Entries taken from a collection:

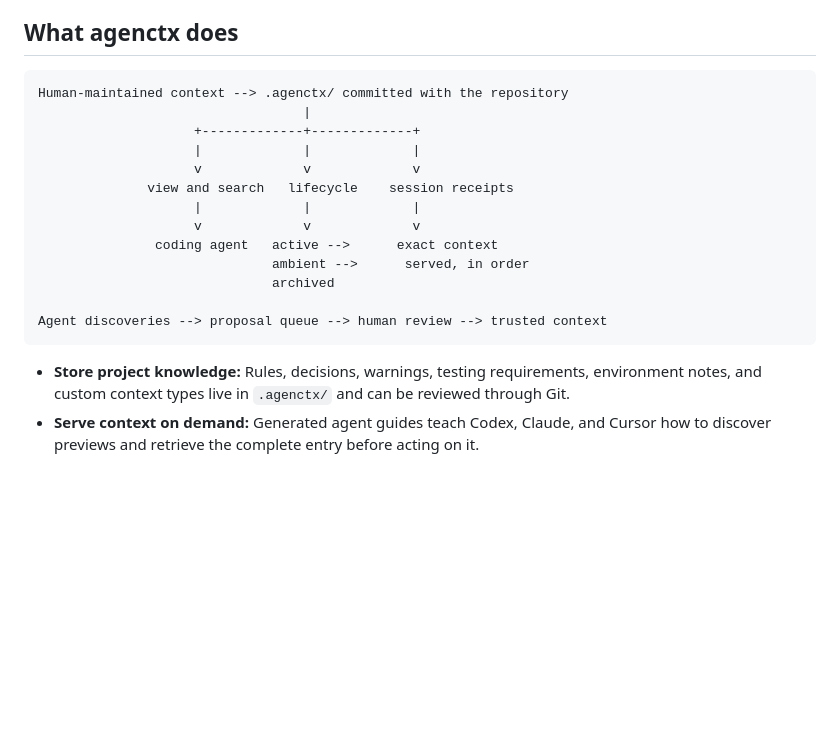
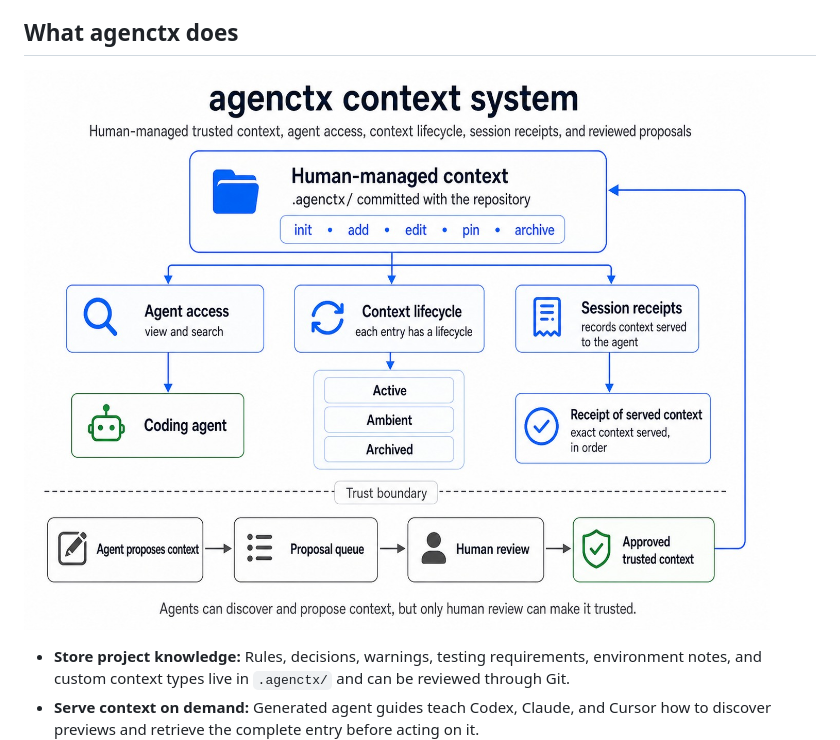
Before and after one commit to YMuskrat/agentctx, a Markdown page: README.md, the part around the change. GitHub-like rendering; pictures changed too: assets/agenctx-context-system.jpg (added); blank space fills up the shorter version.

Commit message:
Add Agenctx context system diagram

````diff
--- a/README.md
+++ b/README.md
@@ -12,21 +12,7 @@ Unlike a growing prompt or a long `AGENTS.md`, the context remains structured, s
 
 ## What agenctx does
 
-```text
-Human-maintained context --> .agenctx/ committed with the repository
-                                  |
-                    +-------------+-------------+
-                    |             |             |
-                    v             v             v
-              view and search   lifecycle    session receipts
-                    |             |             |
-                    v             v             v
-               coding agent   active -->      exact context
-                              ambient -->      served, in order
-                              archived
-
-Agent discoveries --> proposal queue --> human review --> trusted context
-```
+![Agenctx context system showing human-managed repository context, agent access, lifecycle states, session receipts, and human-reviewed proposals](./assets/agenctx-context-system.jpg)
 
 - **Store project knowledge:** Rules, decisions, warnings, testing requirements, environment notes, and custom context types live in `.agenctx/` and can be reviewed through Git.
 - **Serve context on demand:** Generated agent guides teach Codex, Claude, and Cursor how to discover previews and retrieve the complete entry before acting on it.
````
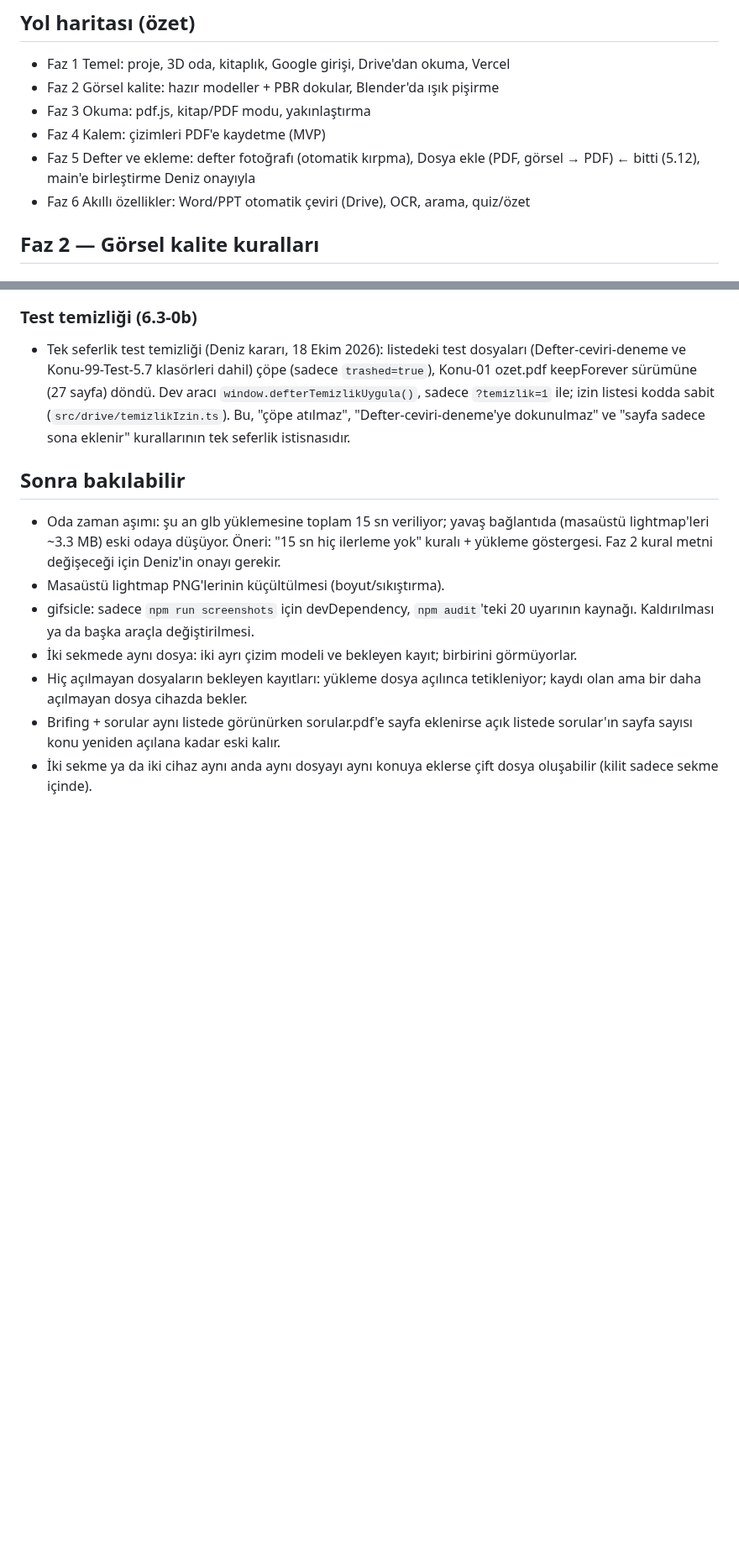
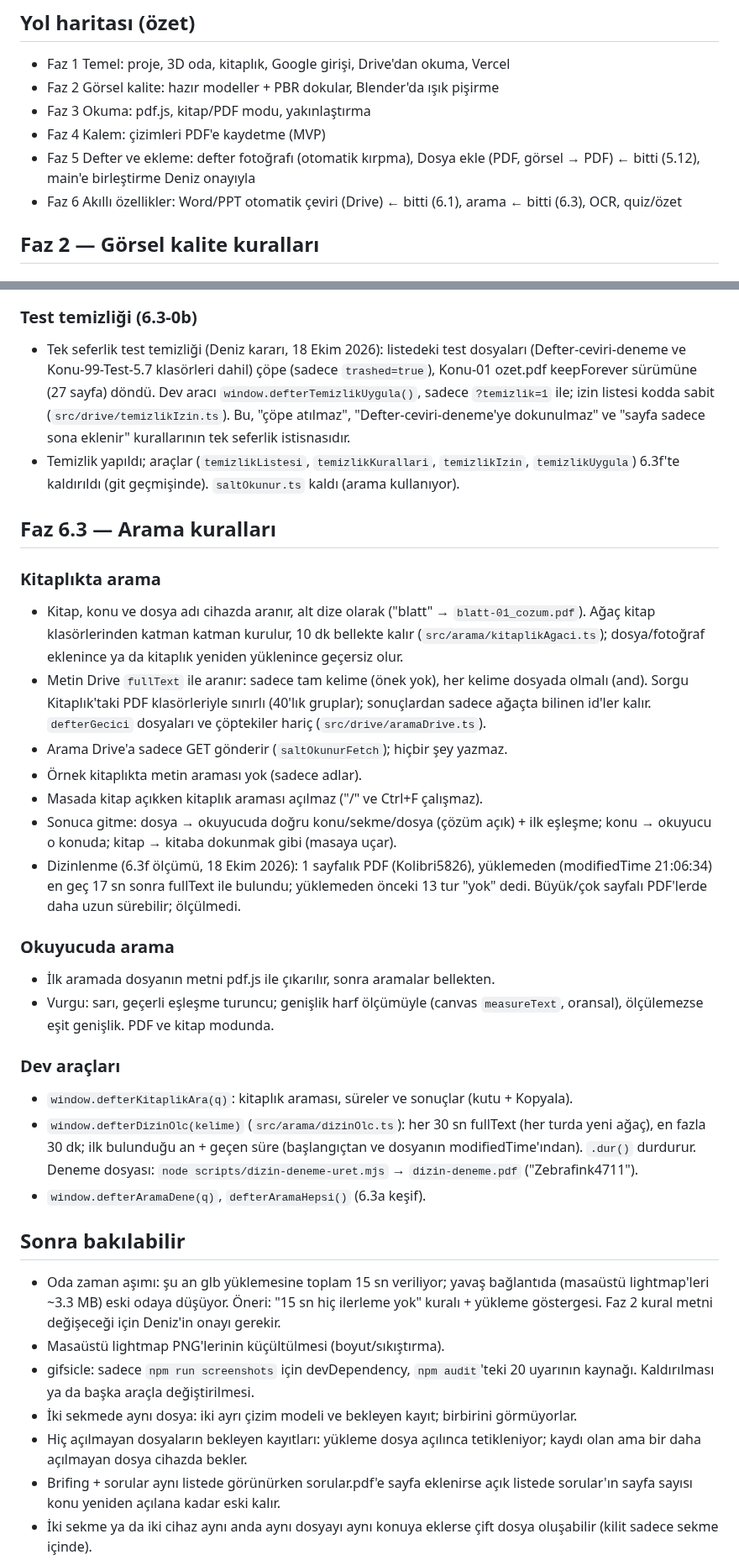
Before and after one commit to denizyarpinar/defter, a Markdown page: CLAUDE.md, 2 parts joined by grey strips. Shown at 84% size. Rendered like a GitHub page; blank space fills up the shorter version.

```diff
--- a/CLAUDE.md
+++ b/CLAUDE.md
@@ -80,7 +80,7 @@ Kitaplık/
 - Faz 3 Okuma: pdf.js, kitap/PDF modu, yakınlaştırma
 - Faz 4 Kalem: çizimleri PDF'e kaydetme (MVP)
 - Faz 5 Defter ve ekleme: defter fotoğrafı (otomatik kırpma), Dosya ekle (PDF, görsel → PDF)  ← bitti (5.12), main'e birleştirme Deniz onayıyla
-- Faz 6 Akıllı özellikler: Word/PPT otomatik çeviri (Drive), OCR, arama, quiz/özet
+- Faz 6 Akıllı özellikler: Word/PPT otomatik çeviri (Drive) ← bitti (6.1), arama ← bitti (6.3), OCR, quiz/özet
 
 ## Faz 2 — Görsel kalite kuralları
 
@@ -291,6 +291,27 @@ Kitaplık/
 
 ### Test temizliği (6.3-0b)
 - Tek seferlik test temizliği (Deniz kararı, 18 Ekim 2026): listedeki test dosyaları (Defter-ceviri-deneme ve Konu-99-Test-5.7 klasörleri dahil) çöpe (sadece `trashed=true`), Konu-01 ozet.pdf keepForever sürümüne (27 sayfa) döndü. Dev aracı `window.defterTemizlikUygula()`, sadece `?temizlik=1` ile; izin listesi kodda sabit (`src/drive/temizlikIzin.ts`). Bu, "çöpe atılmaz", "Defter-ceviri-deneme'ye dokunulmaz" ve "sayfa sadece sona eklenir" kurallarının tek seferlik istisnasıdır.
+- Temizlik yapıldı; araçlar (`temizlikListesi`, `temizlikKurallari`, `temizlikIzin`, `temizlikUygula`) 6.3f'te kaldırıldı (git geçmişinde). `saltOkunur.ts` kaldı (arama kullanıyor).
+
+## Faz 6.3 — Arama kuralları
+
+### Kitaplıkta arama
+- Kitap, konu ve dosya adı cihazda aranır, alt dize olarak ("blatt" → `blatt-01_cozum.pdf`). Ağaç kitap klasörlerinden katman katman kurulur, 10 dk bellekte kalır (`src/arama/kitaplikAgaci.ts`); dosya/fotoğraf eklenince ya da kitaplık yeniden yüklenince geçersiz olur.
+- Metin Drive `fullText` ile aranır: sadece tam kelime (önek yok), her kelime dosyada olmalı (and). Sorgu Kitaplık'taki PDF klasörleriyle sınırlı (40'lık gruplar); sonuçlardan sadece ağaçta bilinen id'ler kalır. `defterGecici` dosyaları ve çöptekiler hariç (`src/drive/aramaDrive.ts`).
+- Arama Drive'a sadece GET gönderir (`saltOkunurFetch`); hiçbir şey yazmaz.
+- Örnek kitaplıkta metin araması yok (sadece adlar).
+- Masada kitap açıkken kitaplık araması açılmaz ("/" ve Ctrl+F çalışmaz).
+- Sonuca gitme: dosya → okuyucuda doğru konu/sekme/dosya (çözüm açık) + ilk eşleşme; konu → okuyucu o konuda; kitap → kitaba dokunmak gibi (masaya uçar).
+- Dizinlenme (6.3f ölçümü, 18 Ekim 2026): 1 sayfalık PDF (Kolibri5826), yüklemeden (modifiedTime 21:06:34) en geç 17 sn sonra fullText ile bulundu; yüklemeden önceki 13 tur "yok" dedi. Büyük/çok sayfalı PDF'lerde daha uzun sürebilir; ölçülmedi.
+
+### Okuyucuda arama
+- İlk aramada dosyanın metni pdf.js ile çıkarılır, sonra aramalar bellekten.
+- Vurgu: sarı, geçerli eşleşme turuncu; genişlik harf ölçümüyle (canvas `measureText`, oransal), ölçülemezse eşit genişlik. PDF ve kitap modunda.
+
+### Dev araçları
+- `window.defterKitaplikAra(q)`: kitaplık araması, süreler ve sonuçlar (kutu + Kopyala).
+- `window.defterDizinOlc(kelime)` (`src/arama/dizinOlc.ts`): her 30 sn fullText (her turda yeni ağaç), en fazla 30 dk; ilk bulunduğu an + geçen süre (başlangıçtan ve dosyanın modifiedTime'ından). `.dur()` durdurur. Deneme dosyası: `node scripts/dizin-deneme-uret.mjs` → `dizin-deneme.pdf` ("Zebrafink4711").
+- `window.defterAramaDene(q)`, `defterAramaHepsi()` (6.3a keşif).
 
 ## Sonra bakılabilir
 - Oda zaman aşımı: şu an glb yüklemesine toplam 15 sn veriliyor; yavaş bağlantıda (masaüstü lightmap'leri ~3.3 MB) eski odaya düşüyor. Öneri: "15 sn hiç ilerleme yok" kuralı + yükleme göstergesi. Faz 2 kural metni değişeceği için Deniz'in onayı gerekir.
```
Also changed, not shown: README.md (+18 -2 lines), docs/arama.png (added), docs/okuyucu-arama.png (added), 12 other files.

● What you are asked to do:
Set down the entries exactly as they appear, with every picture left out.

● Answer to this problem:
Before and after one commit to YMuskrat/agentctx, a Markdown page: README.md, the part around the change. GitHub-like rendering; pictures changed too: assets/agenctx-context-system.jpg (added); blank space fills up the shorter version.

Commit message:
Add Agenctx context system diagram

````diff
--- a/README.md
+++ b/README.md
@@ -12,21 +12,7 @@ Unlike a growing prompt or a long `AGENTS.md`, the context remains structured, s
 
 ## What agenctx does
 
-```text
-Human-maintained context --> .agenctx/ committed with the repository
-                                  |
-                    +-------------+-------------+
-                    |             |             |
-                    v             v             v
-              view and search   lifecycle    session receipts
-                    |             |             |
-                    v             v             v
-               coding agent   active -->      exact context
-                              ambient -->      served, in order
-                              archived
-
-Agent discoveries --> proposal queue --> human review --> trusted context
-```
+![Agenctx context system showing human-managed repository context, agent access, lifecycle states, session receipts, and human-reviewed proposals](./assets/agenctx-context-system.jpg)
 
 - **Store project knowledge:** Rules, decisions, warnings, testing requirements, environment notes, and custom context types live in `.agenctx/` and can be reviewed through Git.
 - **Serve context on demand:** Generated agent guides teach Codex, Claude, and Cursor how to discover previews and retrieve the complete entry before acting on it.
````
Before and after one commit to denizyarpinar/defter, a Markdown page: CLAUDE.md, 2 parts joined by grey strips. Shown at 84% size. Rendered like a GitHub page; blank space fills up the shorter version.

```diff
--- a/CLAUDE.md
+++ b/CLAUDE.md
@@ -80,7 +80,7 @@ Kitaplık/
 - Faz 3 Okuma: pdf.js, kitap/PDF modu, yakınlaştırma
 - Faz 4 Kalem: çizimleri PDF'e kaydetme (MVP)
 - Faz 5 Defter ve ekleme: defter fotoğrafı (otomatik kırpma), Dosya ekle (PDF, görsel → PDF)  ← bitti (5.12), main'e birleştirme Deniz onayıyla
-- Faz 6 Akıllı özellikler: Word/PPT otomatik çeviri (Drive), OCR, arama, quiz/özet
+- Faz 6 Akıllı özellikler: Word/PPT otomatik çeviri (Drive) ← bitti (6.1), arama ← bitti (6.3), OCR, quiz/özet
 
 ## Faz 2 — Görsel kalite kuralları
 
@@ -291,6 +291,27 @@ Kitaplık/
 
 ### Test temizliği (6.3-0b)
 - Tek seferlik test temizliği (Deniz kararı, 18 Ekim 2026): listedeki test dosyaları (Defter-ceviri-deneme ve Konu-99-Test-5.7 klasörleri dahil) çöpe (sadece `trashed=true`), Konu-01 ozet.pdf keepForever sürümüne (27 sayfa) döndü. Dev aracı `window.defterTemizlikUygula()`, sadece `?temizlik=1` ile; izin listesi kodda sabit (`src/drive/temizlikIzin.ts`). Bu, "çöpe atılmaz", "Defter-ceviri-deneme'ye dokunulmaz" ve "sayfa sadece sona eklenir" kurallarının tek seferlik istisnasıdır.
+- Temizlik yapıldı; araçlar (`temizlikListesi`, `temizlikKurallari`, `temizlikIzin`, `temizlikUygula`) 6.3f'te kaldırıldı (git geçmişinde). `saltOkunur.ts` kaldı (arama kullanıyor).
+
+## Faz 6.3 — Arama kuralları
+
+### Kitaplıkta arama
+- Kitap, konu ve dosya adı cihazda aranır, alt dize olarak ("blatt" → `blatt-01_cozum.pdf`). Ağaç kitap klasörlerinden katman katman kurulur, 10 dk bellekte kalır (`src/arama/kitaplikAgaci.ts`); dosya/fotoğraf eklenince ya da kitaplık yeniden yüklenince geçersiz olur.
+- Metin Drive `fullText` ile aranır: sadece tam kelime (önek yok), her kelime dosyada olmalı (and). Sorgu Kitaplık'taki PDF klasörleriyle sınırlı (40'lık gruplar); sonuçlardan sadece ağaçta bilinen id'ler kalır. `defterGecici` dosyaları ve çöptekiler hariç (`src/drive/aramaDrive.ts`).
+- Arama Drive'a sadece GET gönderir (`saltOkunurFetch`); hiçbir şey yazmaz.
+- Örnek kitaplıkta metin araması yok (sadece adlar).
+- Masada kitap açıkken kitaplık araması açılmaz ("/" ve Ctrl+F çalışmaz).
+- Sonuca gitme: dosya → okuyucuda doğru konu/sekme/dosya (çözüm açık) + ilk eşleşme; konu → okuyucu o konuda; kitap → kitaba dokunmak gibi (masaya uçar).
+- Dizinlenme (6.3f ölçümü, 18 Ekim 2026): 1 sayfalık PDF (Kolibri5826), yüklemeden (modifiedTime 21:06:34) en geç 17 sn sonra fullText ile bulundu; yüklemeden önceki 13 tur "yok" dedi. Büyük/çok sayfalı PDF'lerde daha uzun sürebilir; ölçülmedi.
+
+### Okuyucuda arama
+- İlk aramada dosyanın metni pdf.js ile çıkarılır, sonra aramalar bellekten.
+- Vurgu: sarı, geçerli eşleşme turuncu; genişlik harf ölçümüyle (canvas `measureText`, oransal), ölçülemezse eşit genişlik. PDF ve kitap modunda.
+
+### Dev araçları
+- `window.defterKitaplikAra(q)`: kitaplık araması, süreler ve sonuçlar (kutu + Kopyala).
+- `window.defterDizinOlc(kelime)` (`src/arama/dizinOlc.ts`): her 30 sn fullText (her turda yeni ağaç), en fazla 30 dk; ilk bulunduğu an + geçen süre (başlangıçtan ve dosyanın modifiedTime'ından). `.dur()` durdurur. Deneme dosyası: `node scripts/dizin-deneme-uret.mjs` → `dizin-deneme.pdf` ("Zebrafink4711").
+- `window.defterAramaDene(q)`, `defterAramaHepsi()` (6.3a keşif).
 
 ## Sonra bakılabilir
 - Oda zaman aşımı: şu an glb yüklemesine toplam 15 sn veriliyor; yavaş bağlantıda (masaüstü lightmap'leri ~3.3 MB) eski odaya düşüyor. Öneri: "15 sn hiç ilerleme yok" kuralı + yükleme göstergesi. Faz 2 kural metni değişeceği için Deniz'in onayı gerekir.
```
Also changed, not shown: README.md (+18 -2 lines), docs/arama.png (added), docs/okuyucu-arama.png (added), 12 other files.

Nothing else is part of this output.